Problem statement: In the entries below, identify every line with the string "https" and copy it.

(Items from a dataset)

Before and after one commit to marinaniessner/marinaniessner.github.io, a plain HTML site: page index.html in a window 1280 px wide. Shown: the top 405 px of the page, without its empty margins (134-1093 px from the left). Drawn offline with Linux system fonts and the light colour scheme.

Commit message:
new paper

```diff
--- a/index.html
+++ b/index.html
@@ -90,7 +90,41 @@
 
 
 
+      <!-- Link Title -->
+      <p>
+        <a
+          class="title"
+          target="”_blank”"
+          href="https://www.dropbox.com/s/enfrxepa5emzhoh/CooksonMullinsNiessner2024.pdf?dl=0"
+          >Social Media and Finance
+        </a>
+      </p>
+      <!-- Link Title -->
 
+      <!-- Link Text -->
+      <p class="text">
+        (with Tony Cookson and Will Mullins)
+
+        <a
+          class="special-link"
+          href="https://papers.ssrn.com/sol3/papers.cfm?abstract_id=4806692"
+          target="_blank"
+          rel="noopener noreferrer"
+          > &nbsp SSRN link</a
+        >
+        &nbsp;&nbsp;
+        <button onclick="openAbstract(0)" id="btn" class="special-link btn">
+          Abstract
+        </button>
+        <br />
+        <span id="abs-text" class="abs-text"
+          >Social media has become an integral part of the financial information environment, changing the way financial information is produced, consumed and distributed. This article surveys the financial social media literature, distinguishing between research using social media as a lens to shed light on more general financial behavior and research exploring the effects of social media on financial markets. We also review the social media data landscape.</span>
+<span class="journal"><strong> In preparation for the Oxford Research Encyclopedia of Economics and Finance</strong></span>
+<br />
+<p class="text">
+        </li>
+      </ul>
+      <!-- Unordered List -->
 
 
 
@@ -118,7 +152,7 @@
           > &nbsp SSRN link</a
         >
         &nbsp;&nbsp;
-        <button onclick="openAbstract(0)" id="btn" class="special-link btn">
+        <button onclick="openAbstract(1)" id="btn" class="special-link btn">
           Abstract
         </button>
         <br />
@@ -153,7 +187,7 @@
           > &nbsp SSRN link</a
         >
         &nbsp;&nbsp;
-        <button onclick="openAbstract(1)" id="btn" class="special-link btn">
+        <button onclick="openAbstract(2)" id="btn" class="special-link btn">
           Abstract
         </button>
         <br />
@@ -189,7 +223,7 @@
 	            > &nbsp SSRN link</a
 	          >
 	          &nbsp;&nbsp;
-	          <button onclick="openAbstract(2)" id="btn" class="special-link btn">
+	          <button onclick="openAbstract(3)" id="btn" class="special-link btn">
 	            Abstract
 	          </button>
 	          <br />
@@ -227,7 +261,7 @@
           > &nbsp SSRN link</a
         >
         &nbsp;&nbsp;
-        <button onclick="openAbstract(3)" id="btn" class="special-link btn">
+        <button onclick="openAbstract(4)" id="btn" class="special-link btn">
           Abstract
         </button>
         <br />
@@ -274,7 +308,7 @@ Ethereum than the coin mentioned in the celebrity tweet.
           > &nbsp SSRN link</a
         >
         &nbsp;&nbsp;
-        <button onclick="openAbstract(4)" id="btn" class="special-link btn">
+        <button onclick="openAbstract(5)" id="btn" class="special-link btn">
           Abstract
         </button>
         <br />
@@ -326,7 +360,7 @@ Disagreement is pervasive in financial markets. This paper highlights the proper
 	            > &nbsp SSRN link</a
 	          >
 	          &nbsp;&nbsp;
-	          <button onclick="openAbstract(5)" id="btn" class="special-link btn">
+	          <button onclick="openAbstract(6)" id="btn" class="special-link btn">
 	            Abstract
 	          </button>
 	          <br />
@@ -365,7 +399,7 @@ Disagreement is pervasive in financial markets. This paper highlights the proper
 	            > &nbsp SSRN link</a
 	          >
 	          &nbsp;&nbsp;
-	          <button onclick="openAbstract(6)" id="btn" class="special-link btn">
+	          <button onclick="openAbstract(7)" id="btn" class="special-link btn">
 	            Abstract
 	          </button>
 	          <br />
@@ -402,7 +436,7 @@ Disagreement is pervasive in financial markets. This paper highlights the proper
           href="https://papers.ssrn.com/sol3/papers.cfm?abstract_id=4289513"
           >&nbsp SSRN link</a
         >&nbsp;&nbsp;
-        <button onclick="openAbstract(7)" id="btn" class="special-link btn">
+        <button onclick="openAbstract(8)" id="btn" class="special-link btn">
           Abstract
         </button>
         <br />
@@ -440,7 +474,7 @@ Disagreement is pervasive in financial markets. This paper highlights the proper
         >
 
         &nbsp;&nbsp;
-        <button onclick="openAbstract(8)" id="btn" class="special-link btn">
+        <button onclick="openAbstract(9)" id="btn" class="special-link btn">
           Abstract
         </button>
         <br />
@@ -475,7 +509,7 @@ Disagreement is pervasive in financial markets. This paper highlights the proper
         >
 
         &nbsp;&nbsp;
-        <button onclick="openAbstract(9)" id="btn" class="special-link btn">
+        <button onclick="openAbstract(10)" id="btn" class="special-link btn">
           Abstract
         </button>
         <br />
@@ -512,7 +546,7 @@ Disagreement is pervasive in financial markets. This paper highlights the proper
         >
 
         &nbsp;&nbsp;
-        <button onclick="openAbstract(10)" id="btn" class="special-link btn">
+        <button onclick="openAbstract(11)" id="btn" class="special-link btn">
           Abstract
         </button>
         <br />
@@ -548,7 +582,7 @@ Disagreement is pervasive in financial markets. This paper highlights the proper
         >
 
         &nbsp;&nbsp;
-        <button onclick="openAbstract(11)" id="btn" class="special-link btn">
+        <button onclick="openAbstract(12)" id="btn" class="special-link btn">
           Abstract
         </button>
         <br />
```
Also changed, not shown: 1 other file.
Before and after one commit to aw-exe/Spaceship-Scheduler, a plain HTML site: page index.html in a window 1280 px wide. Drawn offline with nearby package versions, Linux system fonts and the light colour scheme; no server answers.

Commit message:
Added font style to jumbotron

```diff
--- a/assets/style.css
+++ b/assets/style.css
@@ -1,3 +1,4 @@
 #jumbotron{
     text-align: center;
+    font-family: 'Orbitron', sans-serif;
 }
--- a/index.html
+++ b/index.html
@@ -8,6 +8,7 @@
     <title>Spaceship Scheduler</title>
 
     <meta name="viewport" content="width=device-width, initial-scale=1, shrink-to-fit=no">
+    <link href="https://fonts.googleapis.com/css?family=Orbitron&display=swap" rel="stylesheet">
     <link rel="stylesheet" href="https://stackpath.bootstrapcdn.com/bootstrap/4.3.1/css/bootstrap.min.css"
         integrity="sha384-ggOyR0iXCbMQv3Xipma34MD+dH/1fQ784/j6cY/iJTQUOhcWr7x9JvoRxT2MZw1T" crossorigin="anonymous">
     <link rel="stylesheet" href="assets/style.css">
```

Written response:
+          href="https://www.dropbox.com/s/enfrxepa5emzhoh/CooksonMullinsNiessner2024.pdf?dl=0"
+          href="https://papers.ssrn.com/sol3/papers.cfm?abstract_id=4806692"
           href="https://papers.ssrn.com/sol3/papers.cfm?abstract_id=4289513"
+    <link href="https://fonts.googleapis.com/css?family=Orbitron&display=swap" rel="stylesheet">
     <link rel="stylesheet" href="https://stackpath.bootstrapcdn.com/bootstrap/4.3.1/css/bootstrap.min.css"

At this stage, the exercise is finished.